Exercise materials
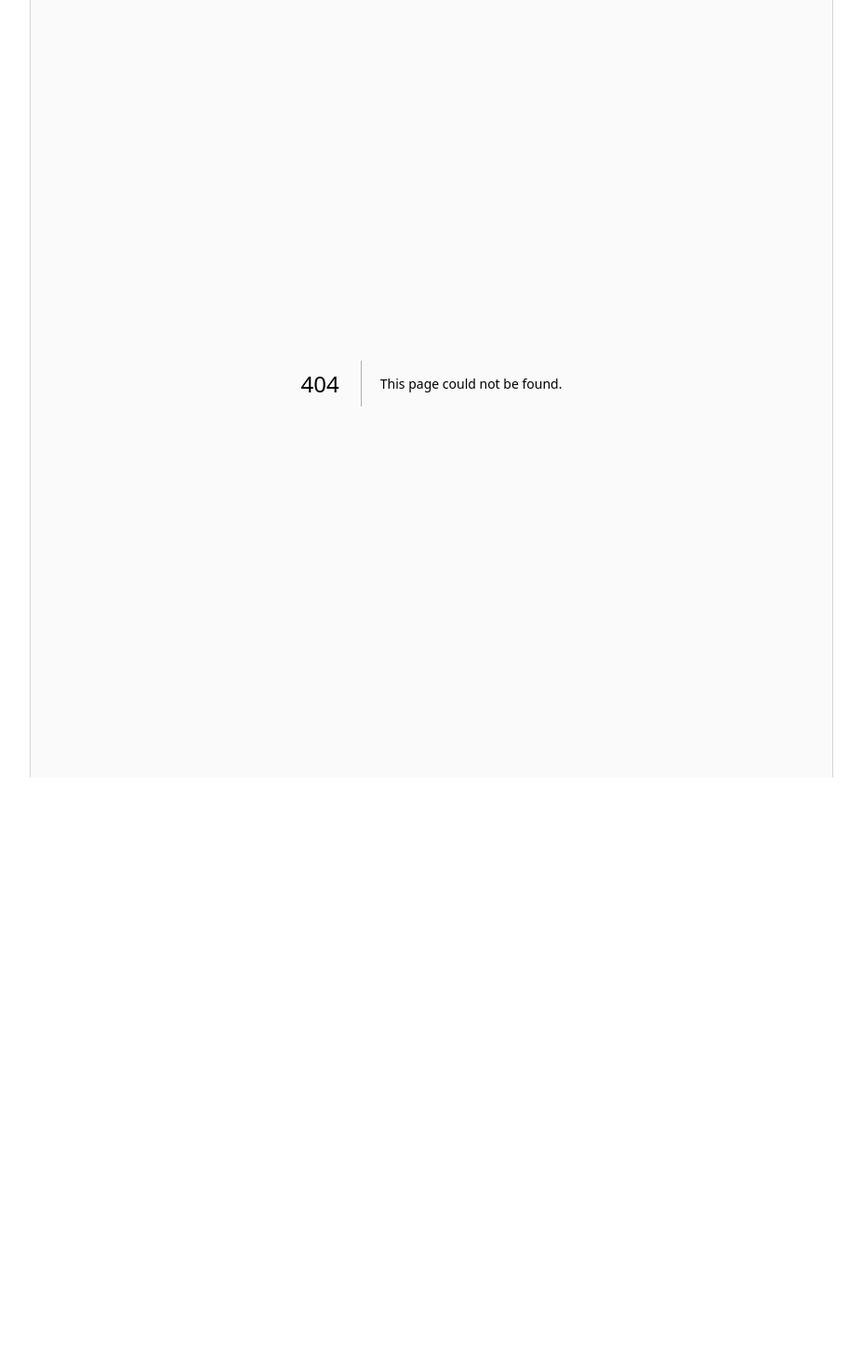
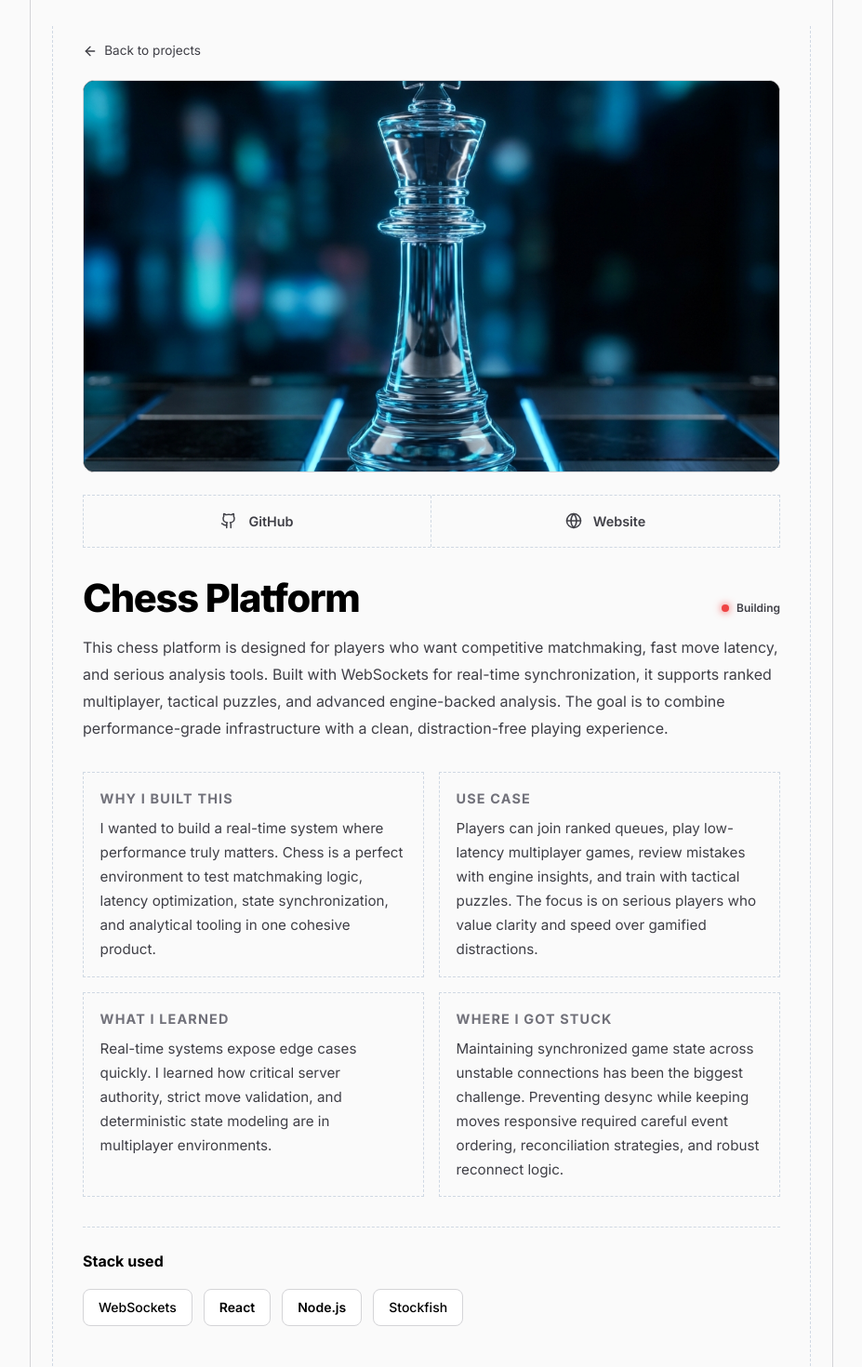
Before and after one commit to Abhijitam01/portfolio-website, a Next.js app: page /projects/chess in a window 1280 px wide. Before the commit this address had no page. Shown: the top 1470 px of the page at 93% size, without its empty margins (176-1103 px from the left). Before the commit the page ends 836 px from the top, so only its background shows below. Built offline with nearby package versions, Linux system fonts and the light colour scheme.

Commit message:
fixing the bug

```diff
--- a/src/app/globals.css
+++ b/src/app/globals.css
@@ -641,6 +641,116 @@ html.theme-color-transition *::after {
     color: var(--text-primary);
 }
 
+.project-page {
+    min-height: 100vh;
+    padding: 1rem 0 2rem;
+}
+
+.project-page-shell {
+    max-width: 860px;
+    margin: 0 auto;
+    border-left: 1px dashed var(--border-dotted);
+    border-right: 1px dashed var(--border-dotted);
+    padding: 1rem 2rem 3rem;
+}
+
+.project-page-back {
+    display: inline-flex;
+    align-items: center;
+    gap: 0.45rem;
+    text-decoration: none;
+    color: var(--text-secondary);
+    font-size: 0.85rem;
+    margin-bottom: 1.25rem;
+}
+
+.project-page-back:hover {
+    color: var(--text-primary);
+}
+
+.project-page-hero {
+    position: relative;
+    width: 100%;
+    aspect-ratio: 16/9;
+    border-radius: 12px;
+    overflow: hidden;
+    border: 1px solid var(--border-color);
+    margin-bottom: 1.5rem;
+    background-color: #000;
+}
+
+.project-page-action-bar {
+    display: grid;
+    grid-template-columns: repeat(2, minmax(0, 1fr));
+    border: 1px dashed var(--border-dotted);
+    margin-bottom: 2rem;
+}
+
+.project-page-action-btn {
+    display: flex;
+    align-items: center;
+    justify-content: center;
+    gap: 0.75rem;
+    padding: 1rem;
+    background: transparent;
+    border: none;
+    color: var(--text-secondary);
+    text-decoration: none;
+    font-weight: 600;
+    font-size: 0.9rem;
+    border-right: 1px dashed var(--border-dotted);
+    transition: all 0.2s ease;
+}
+
+.project-page-action-btn:last-child {
+    border-right: none;
+}
+
+.project-page-action-btn:hover {
+    background-color: var(--bg-secondary);
+    color: var(--text-primary);
+}
+
+.project-page-title-row {
+    display: flex;
+    justify-content: space-between;
+    align-items: baseline;
+    margin-bottom: 1rem;
+    gap: 1rem;
+}
+
+.project-page-title {
+    font-size: clamp(2rem, 4vw, 2.6rem);
+    font-weight: 800;
+    letter-spacing: -0.03em;
+    line-height: 1.1;
+}
+
+.project-page-description {
+    font-size: 1rem;
+    color: var(--text-secondary);
+    margin-bottom: 2rem;
+    line-height: 1.8;
+}
+
+.project-page-case-study {
+    display: grid;
+    grid-template-columns: repeat(2, minmax(0, 1fr));
+    gap: 1rem;
+    margin-bottom: 2rem;
+}
+
+.project-page-stack-section {
+    padding-top: 1.5rem;
+    border-top: 1px dashed var(--border-dotted);
+}
+
+.project-page-stack-title {
+    font-size: 1rem;
+    font-weight: 700;
+    margin-bottom: 1rem;
+}
+
 .modal-title-row {
     display: flex;
     justify-content: space-between;
@@ -862,6 +972,16 @@ html.theme-color-transition *::after {
     .modal-action-btn:last-child { border-bottom: none; }
     .modal-title { font-size: 2rem; }
     .modal-case-study { grid-template-columns: 1fr; }
+    .project-page-shell {
+        border-left: none;
+        border-right: none;
+        padding: 0.5rem 0.75rem 2rem;
+    }
+    .project-page-action-bar { grid-template-columns: 1fr; }
+    .project-page-action-btn { border-right: none; border-bottom: 1px dashed var(--border-dotted); }
+    .project-page-action-btn:last-child { border-bottom: none; }
+    .project-page-title-row { align-items: flex-start; flex-direction: column; }
+    .project-page-case-study { grid-template-columns: 1fr; }
 
     .header-content {
         padding: 2.25rem 0 2rem;
--- /dev/null
+++ b/src/app/projects/[id]/page.tsx
@@ -0,0 +1,122 @@
+import Link from "next/link";
+import Image from "next/image";
+import { notFound } from "next/navigation";
+import { ArrowLeft, Github, Globe } from "lucide-react";
+import { projects } from "@/data/projects";
+import { HoverTag } from "@/components/hover-tag";
+
+interface ProjectPageProps {
+  params: Promise<{ id: string }>;
+}
+
+export const dynamicParams = false;
+
+export function generateStaticParams() {
+  return projects.map((project) => ({ id: project.id }));
+}
+
+export default async function ProjectPage({ params }: ProjectPageProps) {
+  const { id } = await params;
+  const project = projects.find((item) => item.id === id);
+
+  if (!project) {
+    notFound();
+  }
+
+  return (
+    <main className="project-page">
+      <div className="project-page-shell">
+        <Link href="/" className="project-page-back">
+          <ArrowLeft size={16} />
+          Back to projects
+        </Link>
+
+        <div className="project-page-hero">
+          <Image
+            src={project.image}
+            alt={project.title}
+            fill
+            sizes="(max-width: 900px) 100vw, 860px"
+            quality={90}
+            style={{ objectFit: "cover" }}
+            priority
+          />
+        </div>
+
+        <div className="project-page-action-bar">
+          <a
+            href={project.links.find((link) => link.text === "GitHub")?.url || "#"}
+            target="_blank"
+            rel="noopener noreferrer"
+            className="project-page-action-btn"
+          >
+            <Github size={18} />
+            GitHub
+          </a>
+          <a
+            href={project.links.find((link) => link.primary)?.url || "#"}
+            target="_blank"
+            rel="noopener noreferrer"
+            className="project-page-action-btn"
+          >
+            <Globe size={18} />
+            Website
+          </a>
+        </div>
+
+        <div className="project-page-title-row">
+          <h1 className="project-page-title">{project.title}</h1>
+          <div className="project-status">
+            <div className={`status-dot ${project.status.toLowerCase()}`} />
+            {project.status}
+          </div>
+        </div>
+
+        <p className="project-page-description">{project.fullDescription}</p>
+
+        <div className="project-page-case-study">
+          <div className="case-study-block">
+            <h2 className="case-study-title">Why I built this</h2>
+            <p className="case-study-text">{project.caseStudy.why}</p>
+          </div>
+          <div className="case-study-block">
+            <h2 className="case-study-title">Use case</h2>
+            <p className="case-study-text">{project.caseStudy.useCase}</p>
+          </div>
+          <div className="case-study-block">
+            <h2 className="case-study-title">What I learned</h2>
+            <p className="case-study-text">{project.caseStudy.learned}</p>
+          </div>
+          <div className="case-study-block">
+            <h2 className="case-study-title">Where I got stuck</h2>
+            <p className="case-study-text">{project.caseStudy.stuck}</p>
+          </div>
+        </div>
+
+        <div className="project-page-stack-section">
+          <h2 className="project-page-stack-title">Stack used</h2>
+          <div className="stack-pill-grid">
+            {project.techStack.map((tech) => {
+              const techImages: Record<string, string> = {
+                TypeScript: "/tags/typescript.png",
+                React: "/tags/react.png",
+                "Next.js": "/tags/nextjs.png",
+                Solana: "/tags/solana.png",
+                "Node.js": "/tags/nodejs.png",
+                "Tailwind CSS": "/tags/tailwind.png",
+                Rust: "/tags/rust.png",
+              };
+              const imageSrc = techImages[tech];
+
+              return (
+                <span key={tech} className="stack-pill">
+                  {imageSrc ? <HoverTag text={tech} imageSrc={imageSrc} /> : tech}
+                </span>
+              );
+            })}
+          </div>
+        </div>
+      </div>
+    </main>
+  );
+}
```
Also changed, not shown: src/app/page.tsx (+1 -7 lines), src/components/project.tsx (+6 -28 lines).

Directions for this task
What you output should match the records line for line, minus the pictures.

Answer area
Before and after one commit to Abhijitam01/portfolio-website, a Next.js app: page /projects/chess in a window 1280 px wide. Before the commit this address had no page. Shown: the top 1470 px of the page at 93% size, without its empty margins (176-1103 px from the left). Before the commit the page ends 836 px from the top, so only its background shows below. Built offline with nearby package versions, Linux system fonts and the light colour scheme.

Commit message:
fixing the bug

```diff
--- a/src/app/globals.css
+++ b/src/app/globals.css
@@ -641,6 +641,116 @@ html.theme-color-transition *::after {
     color: var(--text-primary);
 }
 
+.project-page {
+    min-height: 100vh;
+    padding: 1rem 0 2rem;
+}
+
+.project-page-shell {
+    max-width: 860px;
+    margin: 0 auto;
+    border-left: 1px dashed var(--border-dotted);
+    border-right: 1px dashed var(--border-dotted);
+    padding: 1rem 2rem 3rem;
+}
+
+.project-page-back {
+    display: inline-flex;
+    align-items: center;
+    gap: 0.45rem;
+    text-decoration: none;
+    color: var(--text-secondary);
+    font-size: 0.85rem;
+    margin-bottom: 1.25rem;
+}
+
+.project-page-back:hover {
+    color: var(--text-primary);
+}
+
+.project-page-hero {
+    position: relative;
+    width: 100%;
+    aspect-ratio: 16/9;
+    border-radius: 12px;
+    overflow: hidden;
+    border: 1px solid var(--border-color);
+    margin-bottom: 1.5rem;
+    background-color: #000;
+}
+
+.project-page-action-bar {
+    display: grid;
+    grid-template-columns: repeat(2, minmax(0, 1fr));
+    border: 1px dashed var(--border-dotted);
+    margin-bottom: 2rem;
+}
+
+.project-page-action-btn {
+    display: flex;
+    align-items: center;
+    justify-content: center;
+    gap: 0.75rem;
+    padding: 1rem;
+    background: transparent;
+    border: none;
+    color: var(--text-secondary);
+    text-decoration: none;
+    font-weight: 600;
+    font-size: 0.9rem;
+    border-right: 1px dashed var(--border-dotted);
+    transition: all 0.2s ease;
+}
+
+.project-page-action-btn:last-child {
+    border-right: none;
+}
+
+.project-page-action-btn:hover {
+    background-color: var(--bg-secondary);
+    color: var(--text-primary);
+}
+
+.project-page-title-row {
+    display: flex;
+    justify-content: space-between;
+    align-items: baseline;
+    margin-bottom: 1rem;
+    gap: 1rem;
+}
+
+.project-page-title {
+    font-size: clamp(2rem, 4vw, 2.6rem);
+    font-weight: 800;
+    letter-spacing: -0.03em;
+    line-height: 1.1;
+}
+
+.project-page-description {
+    font-size: 1rem;
+    color: var(--text-secondary);
+    margin-bottom: 2rem;
+    line-height: 1.8;
+}
+
+.project-page-case-study {
+    display: grid;
+    grid-template-columns: repeat(2, minmax(0, 1fr));
+    gap: 1rem;
+    margin-bottom: 2rem;
+}
+
+.project-page-stack-section {
+    padding-top: 1.5rem;
+    border-top: 1px dashed var(--border-dotted);
+}
+
+.project-page-stack-title {
+    font-size: 1rem;
+    font-weight: 700;
+    margin-bottom: 1rem;
+}
+
 .modal-title-row {
     display: flex;
     justify-content: space-between;
@@ -862,6 +972,16 @@ html.theme-color-transition *::after {
     .modal-action-btn:last-child { border-bottom: none; }
     .modal-title { font-size: 2rem; }
     .modal-case-study { grid-template-columns: 1fr; }
+    .project-page-shell {
+        border-left: none;
+        border-right: none;
+        padding: 0.5rem 0.75rem 2rem;
+    }
+    .project-page-action-bar { grid-template-columns: 1fr; }
+    .project-page-action-btn { border-right: none; border-bottom: 1px dashed var(--border-dotted); }
+    .project-page-action-btn:last-child { border-bottom: none; }
+    .project-page-title-row { align-items: flex-start; flex-direction: column; }
+    .project-page-case-study { grid-template-columns: 1fr; }
 
     .header-content {
         padding: 2.25rem 0 2rem;
--- /dev/null
+++ b/src/app/projects/[id]/page.tsx
@@ -0,0 +1,122 @@
+import Link from "next/link";
+import Image from "next/image";
+import { notFound } from "next/navigation";
+import { ArrowLeft, Github, Globe } from "lucide-react";
+import { projects } from "@/data/projects";
+import { HoverTag } from "@/components/hover-tag";
+
+interface ProjectPageProps {
+  params: Promise<{ id: string }>;
+}
+
+export const dynamicParams = false;
+
+export function generateStaticParams() {
+  return projects.map((project) => ({ id: project.id }));
+}
+
+export default async function ProjectPage({ params }: ProjectPageProps) {
+  const { id } = await params;
+  const project = projects.find((item) => item.id === id);
+
+  if (!project) {
+    notFound();
+  }
+
+  return (
+    <main className="project-page">
+      <div className="project-page-shell">
+        <Link href="/" className="project-page-back">
+          <ArrowLeft size={16} />
+          Back to projects
+        </Link>
+
+        <div className="project-page-hero">
+          <Image
+            src={project.image}
+            alt={project.title}
+            fill
+            sizes="(max-width: 900px) 100vw, 860px"
+            quality={90}
+            style={{ objectFit: "cover" }}
+            priority
+          />
+        </div>
+
+        <div className="project-page-action-bar">
+          <a
+            href={project.links.find((link) => link.text === "GitHub")?.url || "#"}
+            target="_blank"
+            rel="noopener noreferrer"
+            className="project-page-action-btn"
+          >
+            <Github size={18} />
+            GitHub
+          </a>
+          <a
+            href={project.links.find((link) => link.primary)?.url || "#"}
+            target="_blank"
+            rel="noopener noreferrer"
+            className="project-page-action-btn"
+          >
+            <Globe size={18} />
+            Website
+          </a>
+        </div>
+
+        <div className="project-page-title-row">
+          <h1 className="project-page-title">{project.title}</h1>
+          <div className="project-status">
+            <div className={`status-dot ${project.status.toLowerCase()}`} />
+            {project.status}
+          </div>
+        </div>
+
+        <p className="project-page-description">{project.fullDescription}</p>
+
+        <div className="project-page-case-study">
+          <div className="case-study-block">
+            <h2 className="case-study-title">Why I built this</h2>
+            <p className="case-study-text">{project.caseStudy.why}</p>
+          </div>
+          <div className="case-study-block">
+            <h2 className="case-study-title">Use case</h2>
+            <p className="case-study-text">{project.caseStudy.useCase}</p>
+          </div>
+          <div className="case-study-block">
+            <h2 className="case-study-title">What I learned</h2>
+            <p className="case-study-text">{project.caseStudy.learned}</p>
+          </div>
+          <div className="case-study-block">
+            <h2 className="case-study-title">Where I got stuck</h2>
+            <p className="case-study-text">{project.caseStudy.stuck}</p>
+          </div>
+        </div>
+
+        <div className="project-page-stack-section">
+          <h2 className="project-page-stack-title">Stack used</h2>
+          <div className="stack-pill-grid">
+            {project.techStack.map((tech) => {
+              const techImages: Record<string, string> = {
+                TypeScript: "/tags/typescript.png",
+                React: "/tags/react.png",
+                "Next.js": "/tags/nextjs.png",
+                Solana: "/tags/solana.png",
+                "Node.js": "/tags/nodejs.png",
+                "Tailwind CSS": "/tags/tailwind.png",
+                Rust: "/tags/rust.png",
+              };
+              const imageSrc = techImages[tech];
+
+              return (
+                <span key={tech} className="stack-pill">
+                  {imageSrc ? <HoverTag text={tech} imageSrc={imageSrc} /> : tech}
+                </span>
+              );
+            })}
+          </div>
+        </div>
+      </div>
+    </main>
+  );
+}
```
Also changed, not shown: src/app/page.tsx (+1 -7 lines), src/components/project.tsx (+6 -28 lines).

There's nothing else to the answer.